With its small, dispersed settlements, colonial Argentina lacked the great religious art tradition of the populous Perú and Bolivia, which developed their own “schools” of painting and sculpture. Porteño art critic Jorge Glusberg has even argued that the colonial period, “characterized by subordination to the European models currently in vogue,” lasted until the 1940s. Glusberg may underrate some earlier painters and sculptors, but many innovative artists have flourished (if not always financially) since then—in both figurative and abstract modes.
European-trained Prilidiano Pueyrredón (1823–1870) painted landscapes and people of rural Buenos Aires. Eduardo Sívori (1847–1918) and Ernesto de la Cárcova (1866–1927) both displayed concern with social causes such as poverty and hunger.
After losing his right forearm to a grenade in battle against Paraguay, army officer Cándido López (1840–1902) painted more than 50 oils of war scenes with his left hand; more remarkably, his works were not romanticized scenes of combat heroism but vivid landscapes depicting routine activities—ordinary encampments and river crossings, for instance—plus the occasional battle.
Benito Quinquela Martín (1890–1977) portrayed immigrant factory workers and stevedores in his vivid oils of La Boca. The watercolors of Borges’s friend Xul Solar (1887–1963; real name Alejandro Schulz Solari) dealt with esoteric and mystical themes.
The versatile Antonio Berni (1905–1981) worked in painting, drawing, engraving, collage, and sculpture. His socially conscious canvases, such as Juanito Laguna Bañándose entre Latas (Juanito Laguna Bathing in the Trash), have fetched astronomical prices at auction.
Berni, along with Lino Spilimbergo (1896–1964), Juan Carlos Castagnino (1908–1972), Galician-born Manuel Colmeiro (1901–1999), and Demetrio Urruchúa (1902–1978), were part of the Nuevo Realismo (New Realism) movement that created the ceiling murals in Buenos Aires’s Galerías Pacífico shopping center.
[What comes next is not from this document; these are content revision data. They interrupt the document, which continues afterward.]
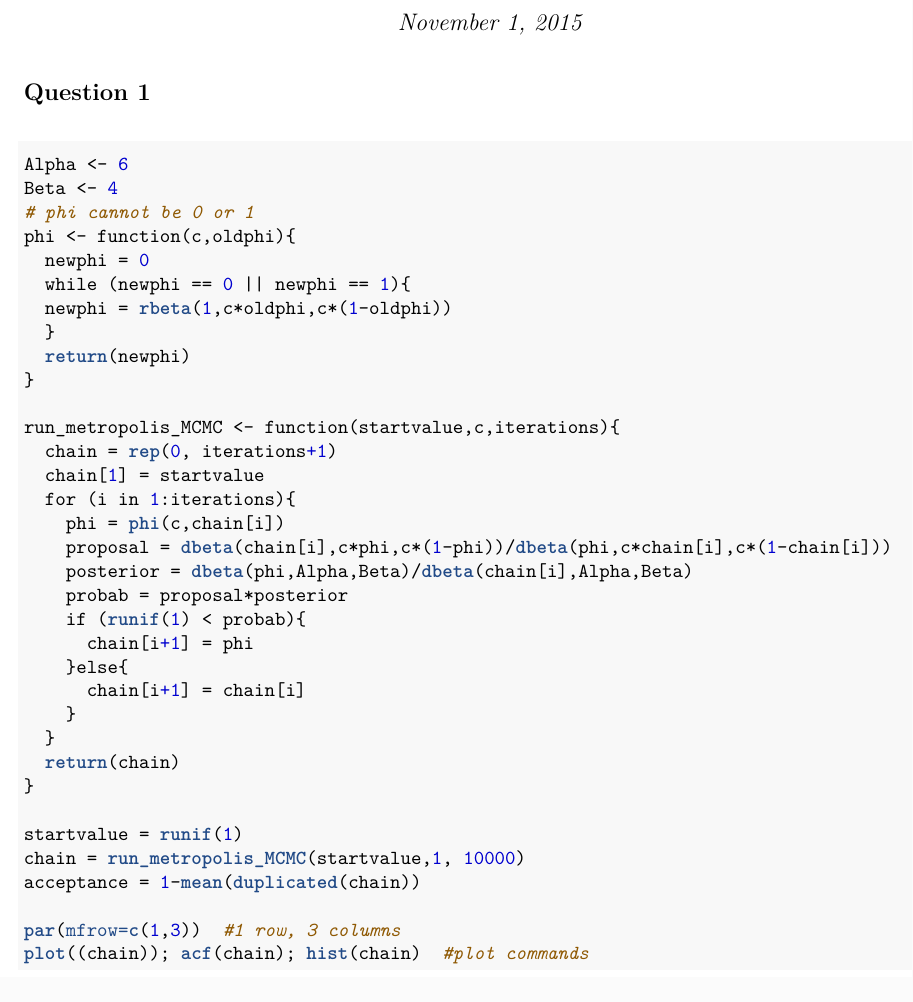
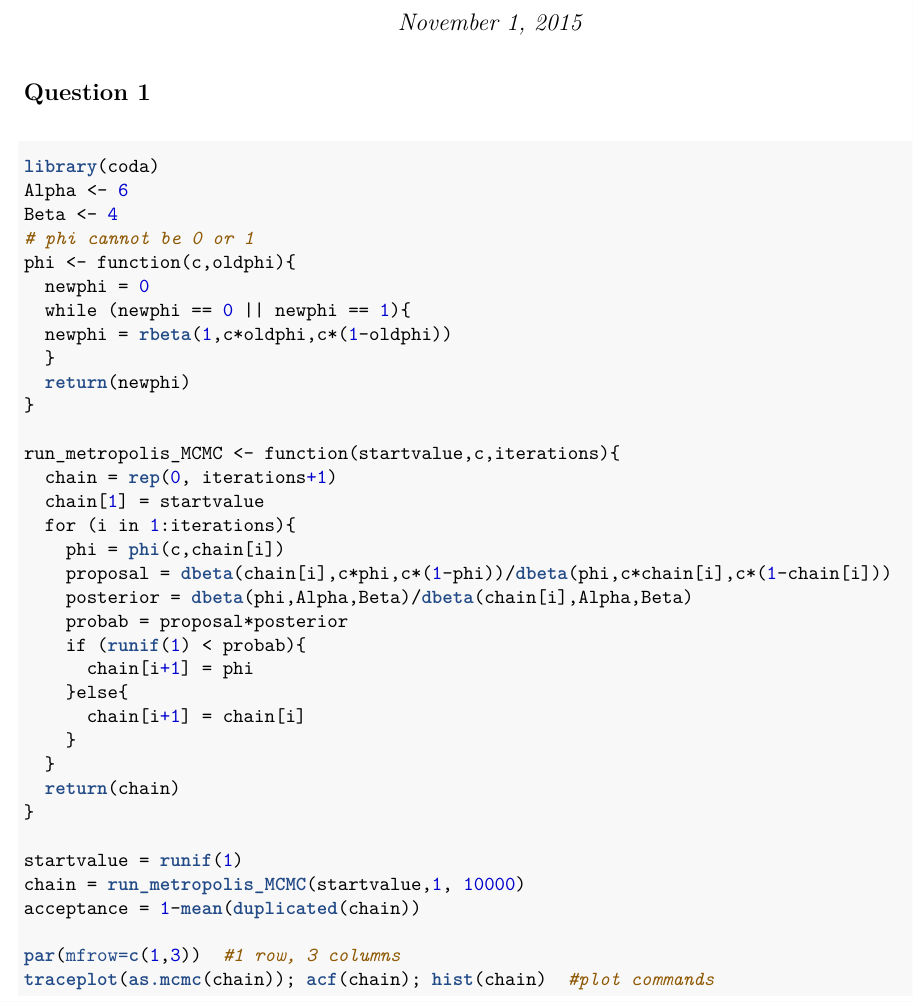
Before and after one commit to wlj9310/Final_37810, an R Markdown document (Final.Rmd): part of page 1 of 3, cut so that both start at the same text. The pictures show the output file Final.pdf that the author committed with the source.

Commit message:
update to traceplot for 1a

````diff
--- a/Final.Rmd
+++ b/Final.Rmd
@@ -9,6 +9,7 @@ output: pdf_document
 ## Question 1
 
 ```{r}
+library(coda)
 Alpha <- 6
 Beta <- 4
 # phi cannot be 0 or 1
@@ -42,7 +43,7 @@ chain = run_metropolis_MCMC(startvalue,1, 10000)
 acceptance = 1-mean(duplicated(chain))
 
 par(mfrow=c(1,3))  #1 row, 3 columns
-plot((chain)); acf(chain); hist(chain)  #plot commands
+traceplot(as.mcmc(chain)); acf(chain); hist(chain)  #plot commands
 
 ```
 
````
Also changed, not shown: Final.pdf.
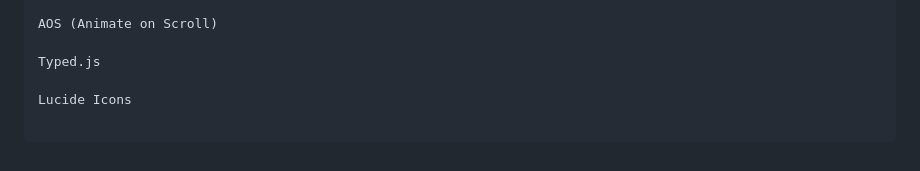
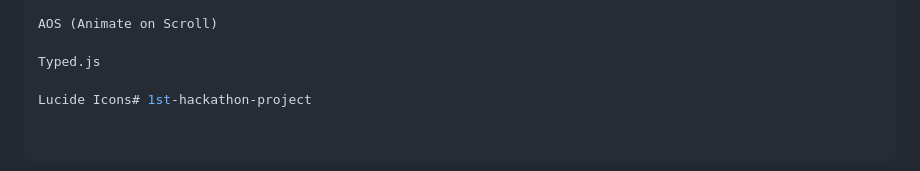
Before and after one commit to Anirudh-bit-21/1st-hackathon-project, a Markdown page: README.md, the part around the change. Drawn GitHub-style.

```diff
--- a/README.md
+++ b/README.md
@@ -79,4 +79,4 @@ AOS (Animate on Scroll)
 
 Typed.js
 
-Lucide Icons
+Lucide Icons# 1st-hackathon-project
```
When not collaborating on such projects, Spilimbergo specialized in geometric forms, still life, and lighted landscapes. Castagnino specialized in rural, even gauchesque, landscapes, while Colmeiro and Urruchúa were both socially oriented painters and muralists.
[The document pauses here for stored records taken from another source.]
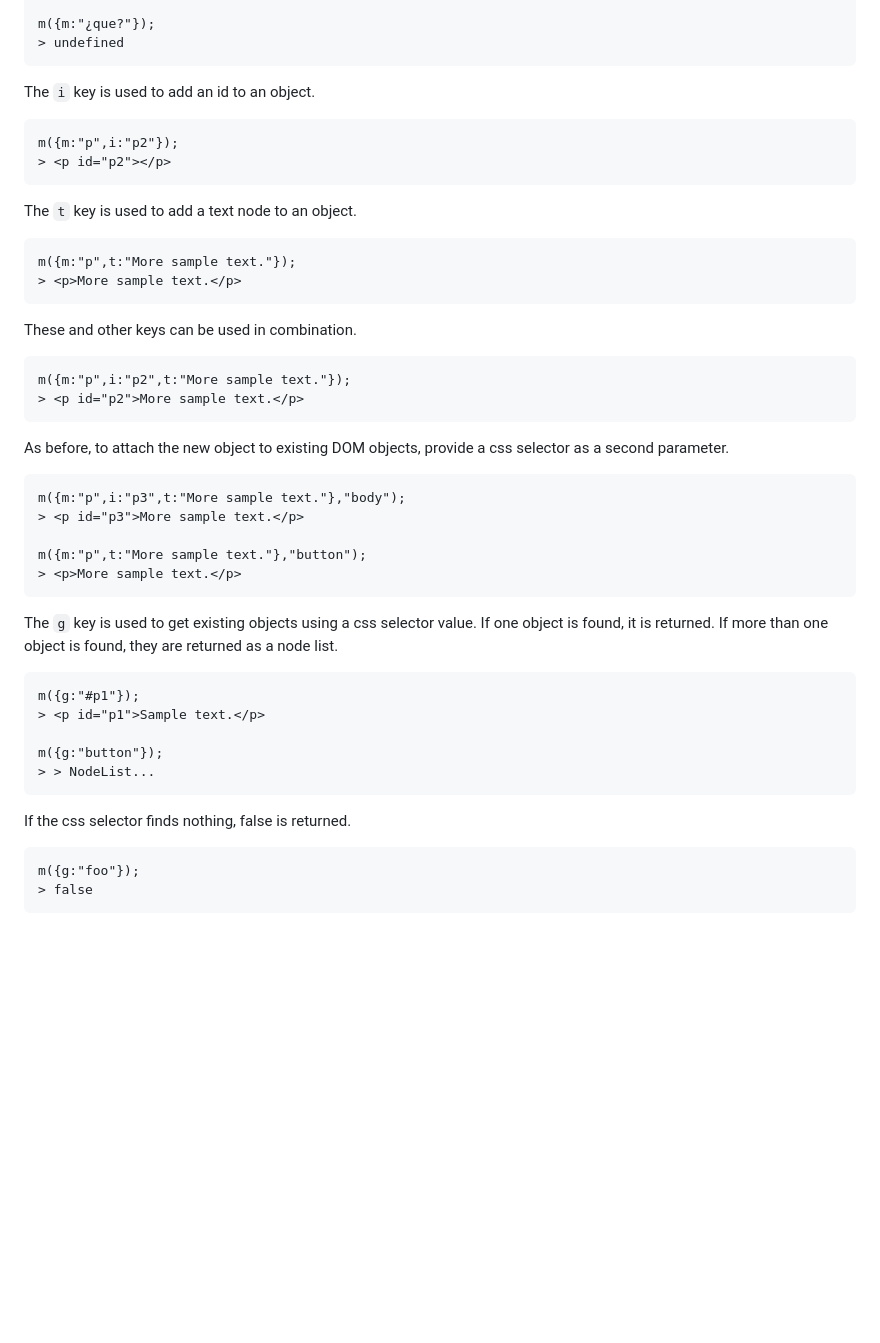
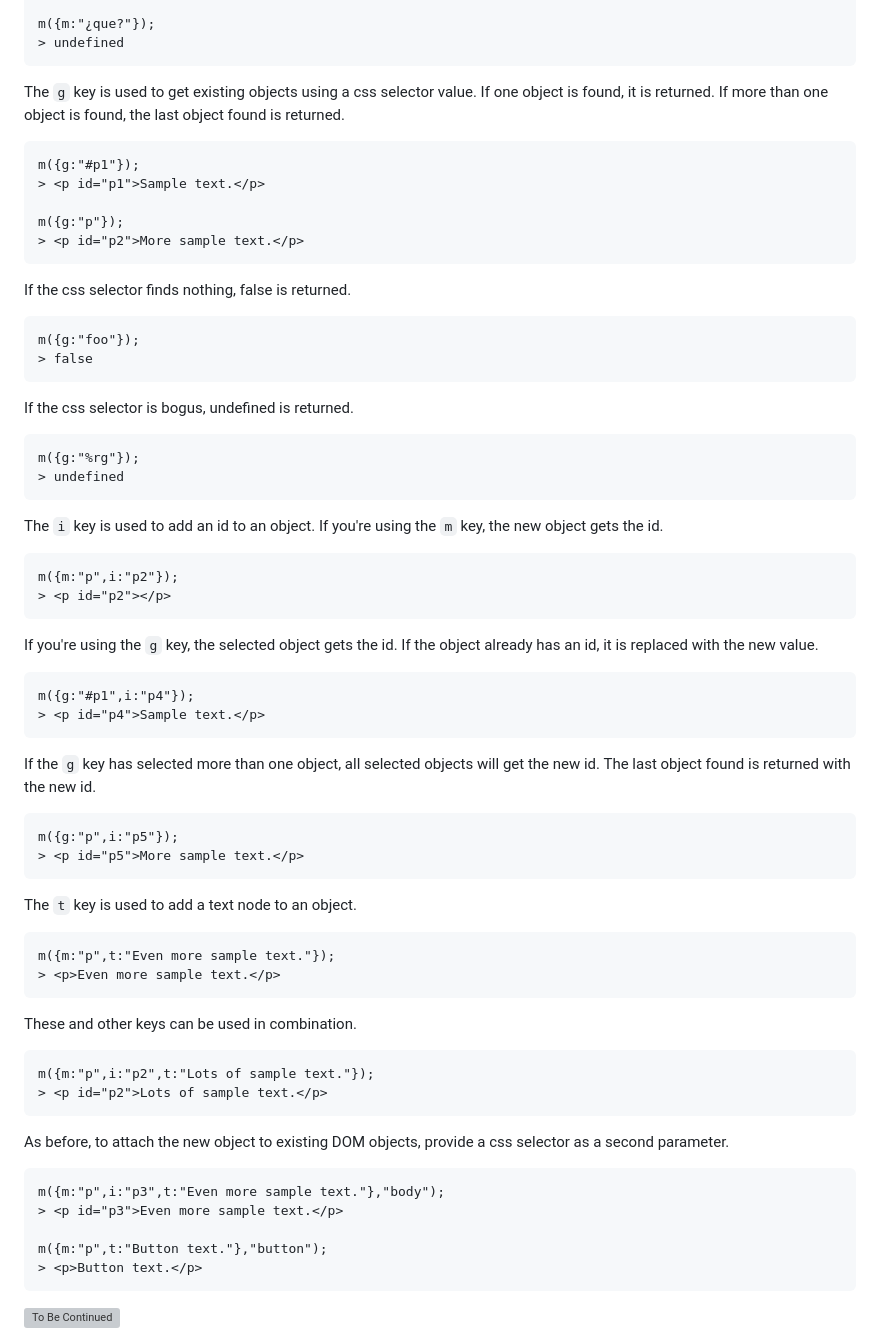
Before and after one commit to z7q2/javascript-maker, a Markdown page: readme.md, the part around the change. Drawn GitHub-style; blank space fills up the shorter version; grey boxes are pictures that could not be loaded.

Commit message:
revised and added sections for g key

````diff
--- a/readme.md
+++ b/readme.md
@@ -96,40 +96,13 @@ m({m:"¿que?"});
 > undefined
 ```
 
-The `i` key is used to add an id to an object.
-```
-m({m:"p",i:"p2"});
-> <p id="p2"></p>
-```
-
-The `t` key is used to add a text node to an object.
-```
-m({m:"p",t:"More sample text."});
-> <p>More sample text.</p>
-```
-
-These and other keys can be used in combination.
-```
-m({m:"p",i:"p2",t:"More sample text."});
-> <p id="p2">More sample text.</p>
-```
-
-As before, to attach the new object to existing DOM objects, provide a css selector as a second parameter.
-```
-m({m:"p",i:"p3",t:"More sample text."},"body");
-> <p id="p3">More sample text.</p>
-
-m({m:"p",t:"More sample text."},"button");
-> <p>More sample text.</p>
-```
-
-The `g` key is used to get existing objects using a css selector value. If one object is found, it is returned. If more than one object is found, they are returned as a node list.
+The `g` key is used to get existing objects using a css selector value. If one object is found, it is returned. If more than one object is found, the last object found is returned.
 ```
 m({g:"#p1"});
 > <p id="p1">Sample text.</p>
 
-m({g:"button"});
-> > NodeList...
+m({g:"p"});
+> <p id="p2">More sample text.</p>
 ```
 
 If the css selector finds nothing, false is returned.
@@ -138,4 +111,51 @@ m({g:"foo"});
 > false
 ```
 
+If the css selector is bogus, undefined is returned.
+```
+m({g:"%rg"});
+> undefined
+```
+
+The `i` key is used to add an id to an object. If you're using the `m` key, the new object gets the id.
+```
+m({m:"p",i:"p2"});
+> <p id="p2"></p>
+```
+
+If you're using the `g` key, the selected object gets the id. If the object already has an id, it is replaced with the new value.
+```
+m({g:"#p1",i:"p4"});
+> <p id="p4">Sample text.</p>
+```
+
+If the `g` key has selected more than one object, all selected objects will get the new id. The last object found is returned with the new id.
+```
+m({g:"p",i:"p5"});
+> <p id="p5">More sample text.</p>
+```
+
+The `t` key is used to add a text node to an object.
+```
+m({m:"p",t:"Even more sample text."});
+> <p>Even more sample text.</p>
+```
+
+These and other keys can be used in combination.
+```
+m({m:"p",i:"p2",t:"Lots of sample text."});
+> <p id="p2">Lots of sample text.</p>
+```
+
+As before, to attach the new object to existing DOM objects, provide a css selector as a second parameter.
+```
+m({m:"p",i:"p3",t:"Even more sample text."},"body");
+> <p id="p3">Even more sample text.</p>
+
+m({m:"p",t:"Button text."},"button");
+> <p>Button text.</p>
+```
+
+<img src="https://z7q4.com/tbc.jpg" alt="To Be Continued" style="height:100px;width:325px;"/>
+
 <!-- A typical use case for the `g` key is to modify the selected objects. -->
````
Modern Argentine painting’s current star, Guillermo Kuitca (born 1960) contrasts small figures with large environments, transforms everyday abstractions such as floor plans and road maps, and creates abstract visual expressions of popular music themes like the antilynching classic “Strange Fruit” and the Rolling Stones’ “Gimme Shelter.”
Buenos Aires is a city of monuments but many, if not most, are pretentious busts of ostensible statesmen and colossal equestrian statues of military men. The Rodin-influenced Rogelio Yrurtia (1879–1950) found better outlets for his talents in statues like his working-class tribute Canto al Trabajo (Ode to Labor), on San Telmo’s Plazoleta Olazábal.
Those who followed Yrurtia have been more daring. León Ferrari (born 1920) created the prescient La Civilización Occidental y Cristiana (Western and Christian Civilization, 1965), a sardonic Vietnam-era work that portrays Christ crucified on a diving F-105. Similarly, Juan Carlos Distéfano (born 1933) blends sculpture and painting in works like El Rey y La Reina (1977), a thinly disguised portrayal of extrajudicial executions carried out by death squads after the 1976 military coup.
Alberto Heredia (1924–2000) mocked the pomposity of monumental public art in El Caballero de la Máscara (The Masked Horseman). The misleading title describes a collage that’s a headless parody of an equestrian statue that ridicules 19th-century strongmen and their contemporary counterparts.
© Wayne Bernhardson from Moon Argentina, 3rd edition